• Task to carry out:
Leave out the pictures and repeat everything else in the records exactly.
═════ The records
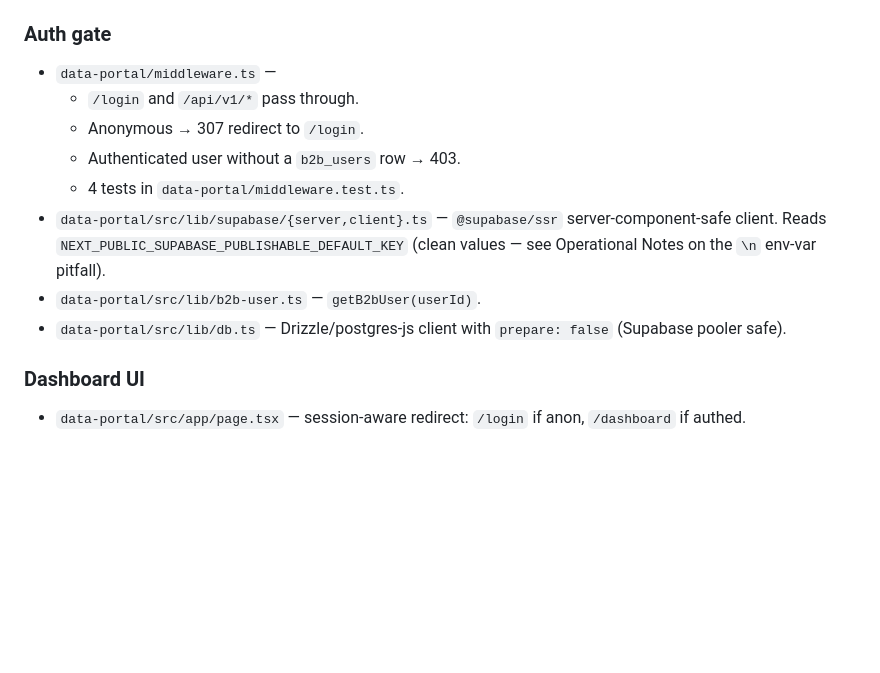
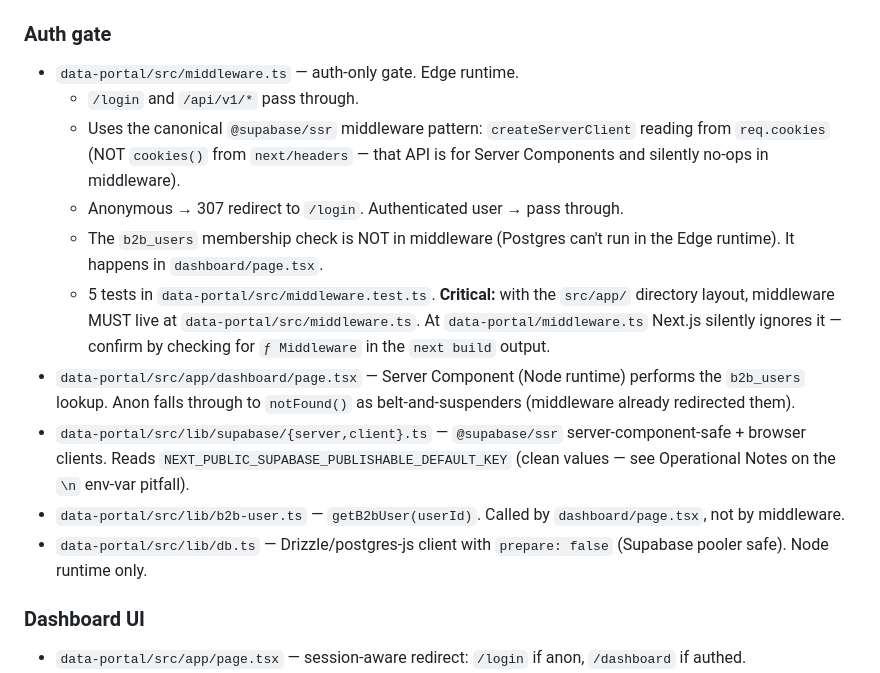
Before and after one commit to skylinedevhub/shtepi-al, a Markdown page: docs/codemaps/market-analytics.md, the part around the change. Rendered like a GitHub page; blank space fills up the shorter version.

Commit message:
docs: update CLAUDE.md + codemap for corrected middleware location
Post-merge fixes corrected the data-portal middleware path
(data-portal/src/middleware.ts, not data-portal/middleware.ts) and
clarified that the b2b_users gate lives in dashboard/page.tsx because
the Edge runtime can't run Postgres. Updating docs to match.

Co-Authored-By: Claude Opus 4.7 (1M context) <noreply@anthropic.com>

```diff
--- a/docs/codemaps/market-analytics.md
+++ b/docs/codemaps/market-analytics.md
@@ -139,18 +139,30 @@ Recharts. Robots disallow all. Transpiles `@repo/analytics` via
 `next.config.js`.
 
 ### Auth gate
-- `data-portal/middleware.ts` —
+- `data-portal/src/middleware.ts` — auth-only gate. Edge runtime.
   - `/login` and `/api/v1/*` pass through.
-  - Anonymous → 307 redirect to `/login`.
-  - Authenticated user without a `b2b_users` row → 403.
-  - 4 tests in `data-portal/middleware.test.ts`.
+  - Uses the canonical `@supabase/ssr` middleware pattern: `createServerClient`
+    reading from `req.cookies` (NOT `cookies()` from `next/headers` — that
+    API is for Server Components and silently no-ops in middleware).
+  - Anonymous → 307 redirect to `/login`. Authenticated user → pass through.
+  - The `b2b_users` membership check is NOT in middleware (Postgres can't
+    run in the Edge runtime). It happens in `dashboard/page.tsx`.
+  - 5 tests in `data-portal/src/middleware.test.ts`. **Critical:** with the
+    `src/app/` directory layout, middleware MUST live at
+    `data-portal/src/middleware.ts`. At `data-portal/middleware.ts` Next.js
+    silently ignores it — confirm by checking for `ƒ Middleware` in the
+    `next build` output.
+- `data-portal/src/app/dashboard/page.tsx` — Server Component (Node runtime)
+  performs the `b2b_users` lookup. Anon falls through to `notFound()` as
+  belt-and-suspenders (middleware already redirected them).
 - `data-portal/src/lib/supabase/{server,client}.ts` — `@supabase/ssr`
-  server-component-safe client. Reads
+  server-component-safe + browser clients. Reads
   `NEXT_PUBLIC_SUPABASE_PUBLISHABLE_DEFAULT_KEY` (clean values — see
   Operational Notes on the `\n` env-var pitfall).
-- `data-portal/src/lib/b2b-user.ts` — `getB2bUser(userId)`.
+- `data-portal/src/lib/b2b-user.ts` — `getB2bUser(userId)`. Called by
+  `dashboard/page.tsx`, not by middleware.
 - `data-portal/src/lib/db.ts` — Drizzle/postgres-js client with
-  `prepare: false` (Supabase pooler safe).
+  `prepare: false` (Supabase pooler safe). Node runtime only.
 
 ### Dashboard UI
 - `data-portal/src/app/page.tsx` — session-aware redirect:
```
Also changed, not shown: CLAUDE.md (+1 -1 lines).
══════════
• Answer section:
Before and after one commit to skylinedevhub/shtepi-al, a Markdown page: docs/codemaps/market-analytics.md, the part around the change. Rendered like a GitHub page; blank space fills up the shorter version.

Commit message:
docs: update CLAUDE.md + codemap for corrected middleware location
Post-merge fixes corrected the data-portal middleware path
(data-portal/src/middleware.ts, not data-portal/middleware.ts) and
clarified that the b2b_users gate lives in dashboard/page.tsx because
the Edge runtime can't run Postgres. Updating docs to match.

Co-Authored-By: Claude Opus 4.7 (1M context) <noreply@anthropic.com>

```diff
--- a/docs/codemaps/market-analytics.md
+++ b/docs/codemaps/market-analytics.md
@@ -139,18 +139,30 @@ Recharts. Robots disallow all. Transpiles `@repo/analytics` via
 `next.config.js`.
 
 ### Auth gate
-- `data-portal/middleware.ts` —
+- `data-portal/src/middleware.ts` — auth-only gate. Edge runtime.
   - `/login` and `/api/v1/*` pass through.
-  - Anonymous → 307 redirect to `/login`.
-  - Authenticated user without a `b2b_users` row → 403.
-  - 4 tests in `data-portal/middleware.test.ts`.
+  - Uses the canonical `@supabase/ssr` middleware pattern: `createServerClient`
+    reading from `req.cookies` (NOT `cookies()` from `next/headers` — that
+    API is for Server Components and silently no-ops in middleware).
+  - Anonymous → 307 redirect to `/login`. Authenticated user → pass through.
+  - The `b2b_users` membership check is NOT in middleware (Postgres can't
+    run in the Edge runtime). It happens in `dashboard/page.tsx`.
+  - 5 tests in `data-portal/src/middleware.test.ts`. **Critical:** with the
+    `src/app/` directory layout, middleware MUST live at
+    `data-portal/src/middleware.ts`. At `data-portal/middleware.ts` Next.js
+    silently ignores it — confirm by checking for `ƒ Middleware` in the
+    `next build` output.
+- `data-portal/src/app/dashboard/page.tsx` — Server Component (Node runtime)
+  performs the `b2b_users` lookup. Anon falls through to `notFound()` as
+  belt-and-suspenders (middleware already redirected them).
 - `data-portal/src/lib/supabase/{server,client}.ts` — `@supabase/ssr`
-  server-component-safe client. Reads
+  server-component-safe + browser clients. Reads
   `NEXT_PUBLIC_SUPABASE_PUBLISHABLE_DEFAULT_KEY` (clean values — see
   Operational Notes on the `\n` env-var pitfall).
-- `data-portal/src/lib/b2b-user.ts` — `getB2bUser(userId)`.
+- `data-portal/src/lib/b2b-user.ts` — `getB2bUser(userId)`. Called by
+  `dashboard/page.tsx`, not by middleware.
 - `data-portal/src/lib/db.ts` — Drizzle/postgres-js client with
-  `prepare: false` (Supabase pooler safe).
+  `prepare: false` (Supabase pooler safe). Node runtime only.
 
 ### Dashboard UI
 - `data-portal/src/app/page.tsx` — session-aware redirect:
```
Also changed, not shown: CLAUDE.md (+1 -1 lines).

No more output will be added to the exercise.